But in spite of my disappointment with his latest album, I anxiously looked forward to catching The Streets when he swung through LA last Saturday night. It meant my second trip to the Henry Fonda Theatre in one week, and while I knew that there was no shot that Skinner would bring it like Jack White had three days previous, I had hopes. From the articles I’d read about the tour, he’d claimed to have cleaned up his act and was focusing a lot better on the road this time.
What I saw at the Henry Fonda was nothing short of profoundly depressing. The Streets who you’d always rooted for, was nowhere to be found. In his place was a guy looking like a washed-up extra from an old episode of Miami Vice, wearing an expensive-looking grey blazer with the sleeves rolling up, a yellow t-shirt, and a pair of oversized sunglasses. He seemed as though he had gotten dressed up to go clubbing, rather than to actually perform. He sort of looked like he was doing a bad Justin Timberlake impersonation. Set against a garish backdrop of palm trees and a sunset, the whole thing just looked even more ridiculous.
And yet the only thing that was consistent about his show was that it kept on getting more ridiculous. Not only did he come out with a live band, which is fast becoming more clichéd than original (dear rappers: you can’t be trend-setters when everyone else does the same thing), but he came out with a hype man/R&B singer/weed carrier/R. Kelly impersonator, who for better or worse stole the show from Mike Skinner.

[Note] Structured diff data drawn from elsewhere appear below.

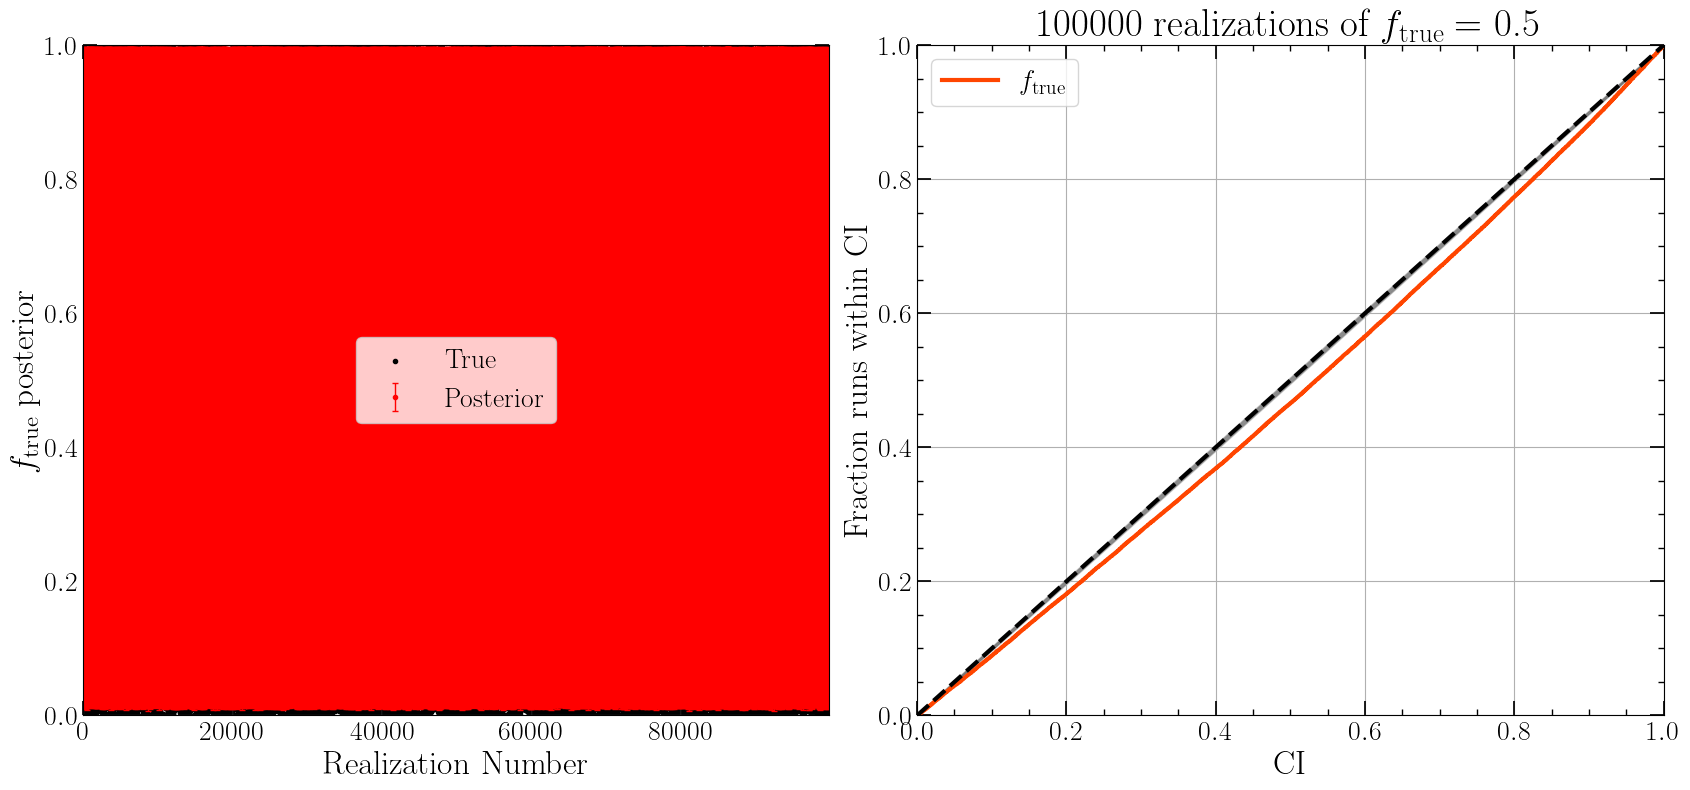
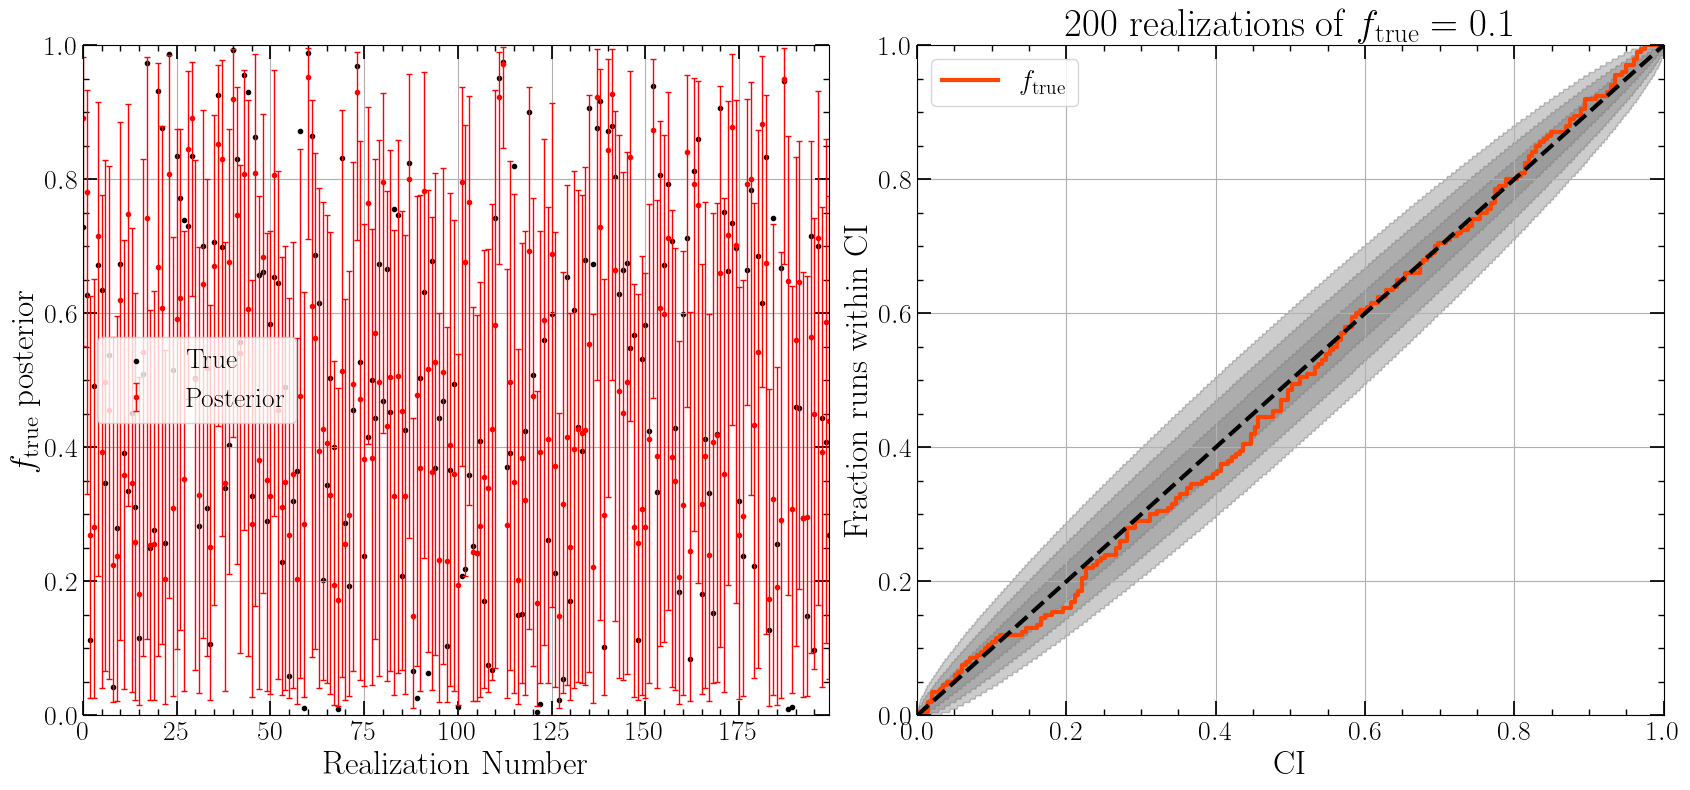
Unified diff of the notebook cell whose output changed from the first chart to the second:
--- before
+++ after
@@ -56,2 +56,9 @@
 plt.tight_layout()
 plt.show()
+
+plt.figure()
+diff = q095 - q005
+sc = plt.scatter(Ngw_arr, diff, c=f_true_arr)
+plt.plot(np.linspace(np.min(Ngw_arr), np.max(Ngw_arr), len(Ngw_arr)), diff[np.argmin(Ngw_arr)] / np.sqrt(np.linspace(np.min(Ngw_arr), np.max(Ngw_arr), len(Ngw_arr)) / np.min(Ngw_arr)))
+plt.colorbar(sc)
+plt.show()

Commit: make compatible with real data and new mocks again + add MC calc of alpha in notebook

Not only did the ersatz R. Kelly believe he was the star, he kept on talking to the crowd doing interludes, doing all sorts of come-ons to the crowd, including pelvic thrusts and at one point he even did lengthy a capella to a girl (attending the concert with her boyfriend), repeating “don’t you wish your boyfriend was hot like me” ad nauseum. All I can say about this imposter is that he better do a great job of rolling blunts because he’s certainly a terrible performer.
Meanwhile, between songs Mike Skinner kept on trying to perfect some sort of asinine “loverman” persona, talking about how hot the girls in the crowd were, and at least two different points he referenced how great the book “The Game” was. Cool, Mikey. It’s really great how you can get girls now. I’m really proud of you. Now, maybe you can focus on the music again.
But the music itself was atrocious. The Streets has never been the most verbally dexterous rapper in the world, but on-stage, he looked flat and dazed, full of empty braggadocio and hollow eyes. When he would deliver a verse that should’ve been fraught with meaning (think that same verse from “Turn the Page), he seemed to have no emotional commitment to any of his lyrics, as though a different person had written them in the first place. But it wasn’t just the lack of emotion in his voice, he was wildly and painfully off-beat, as though the album tracks had been auto-tuned. And when he stopped rapping, things only got worse, as at various junctures he kept on trying to sing. Let’s just say that his attempt at singing made Eminem’s “Song For Hallie,” sound like Jeff Buckley.
His stage presence itself was flat-out terrible, all hands in pockets, shoulders slouched, and an “I’m better than all of you” smirk. It didn’t make you want to be his friend; it made you want to stage an intervention. Whether he knows it or not, the man is lost and sinking fast. It seemed clear to anyone who was paying attention.
Sure, The Streets played all of his old songs, but after about 45 minutes of this gibberish, I didn’t even care anymore. No longer able to handle this madness, I walked out, missing the last 20 minutes of the concert. It was all too depressing. Chalk another one up to the perils of fame and fortune because for better or worse, The Streets has finally become the British Eminem. Calling all 13-year old girls and boys…
Passion of the Weiss Rating: 4 Crucifixes Out of 10